I also considered adding southern resident killer whales’ main diet, chinook salmon’s population, and their habitat to my dashboard. However, due to time constraints, I gave up (it was probably overkilled anyway).

Visualization in Tableau

The final step was visualization in Tableau. After data investigation in the above steps, I knew my story would be on how the southern resident killer whales are endangered. Thus, I compiled some key stats & information on how difficult the life of a SRKW is and displayed on the dashboard. As I could not find the population dataset, I used the time series of the sighting to substitute. We can see that the number sightings decrease over time, a proxy measure to a declining population.

Due to time constraints, I was not able to create a fancy Mapbox map. Nevertheless, playing around with the map layers created a good enough map. To create a similar map, use a dual-axis, one axis on the map mark (for habitat), and another one on the density mark (for sightings). Most of the sightings are in the protected habitat areas. It’s interesting how Tableau doesn’t automatically generate a legend for density mark. I had to manually create one. For the map layer, here is my setting under Map > Map Layers

Conclusion

The majority of the time spent was on data investigation, rather than building a dashboard. I spent quite a bit of time reading articles about killer whales to have some context on my dataset and also to create a story. Another major time-consuming part was finding extra datasets to supplement the sighting dataset.

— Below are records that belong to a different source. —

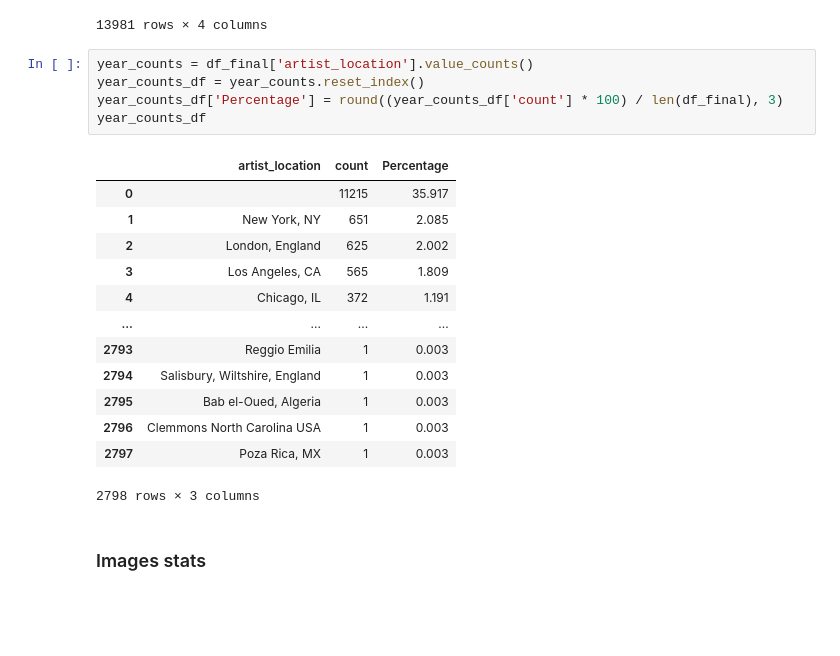
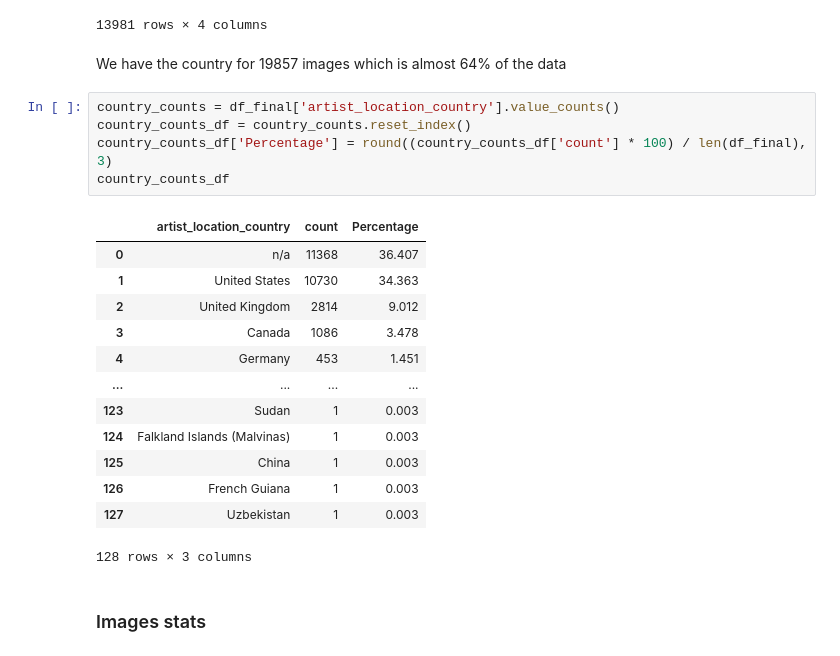
Before and after one commit to SAndrade2209/albumcoverspracticalwork, a Jupyter notebook: mumu_dataset_analysis.ipynb, the cells around one changed output. Cells and saved outputs as stored; diff of their text form; blank space fills up the shorter version.

Commit message:
mapping of countries

```diff
--- a/mumu_dataset_analysis.ipynb
+++ b/mumu_dataset_analysis.ipynb
@@ -412,25 +369,27 @@ artirst_counts_df
 | 31223 | ARCV2B11187B990E2B | Owls | 1 | 0.003 |
 | 31224 | ARGR9FY1187FB4D0E7 | Aberdeen | 1 | 0.003 |
 13981 rows × 4 columns
+# %% [markdown]
+We have the country for 19857 images which is almost 64% of the data
 # %%
-year_counts = df_final['artist_location'].value_counts()
-year_counts_df = year_counts.reset_index()
-year_counts_df['Percentage'] = round((year_counts_df['count'] * 100) / len(df_final), 3)
-year_counts_df
+country_counts = df_final['artist_location_country'].value_counts()
+country_counts_df = country_counts.reset_index()
+country_counts_df['Percentage'] = round((country_counts_df['count'] * 100) / len(df_final), 3)
+country_counts_df
 # %% [output]
-|  | artist_location | count | Percentage |
-| 0 |  | 11215 | 35.917 |
-| 1 | New York, NY | 651 | 2.085 |
-| 2 | London, England | 625 | 2.002 |
-| 3 | Los Angeles, CA | 565 | 1.809 |
-| 4 | Chicago, IL | 372 | 1.191 |
+|  | artist_location_country | count | Percentage |
+| 0 | n/a | 11368 | 36.407 |
+| 1 | United States | 10730 | 34.363 |
+| 2 | United Kingdom | 2814 | 9.012 |
+| 3 | Canada | 1086 | 3.478 |
+| 4 | Germany | 453 | 1.451 |
 | ... | ... | ... | ... |
-| 2793 | Reggio Emilia | 1 | 0.003 |
-| 2794 | Salisbury, Wiltshire, England | 1 | 0.003 |
-| 2795 | Bab el-Oued, Algeria | 1 | 0.003 |
-| 2796 | Clemmons North Carolina USA | 1 | 0.003 |
-| 2797 | Poza Rica, MX | 1 | 0.003 |
+| 123 | Sudan | 1 | 0.003 |
+| 124 | Falkland Islands (Malvinas) | 1 | 0.003 |
+| 125 | China | 1 | 0.003 |
+| 126 | French Guiana | 1 | 0.003 |
+| 127 | Uzbekistan | 1 | 0.003 |
-2798 rows × 3 columns
+128 rows × 3 columns
 # %% [markdown]
 ### Images stats
 # %%
```
Also changed, not shown: parts of 12 cells of this notebook, 7 other files.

Nevertheless, throughout this process, I learned a lot about the southern residents and had fun looking at their beautiful pictures!

 

 

The Data School
Author: The Data School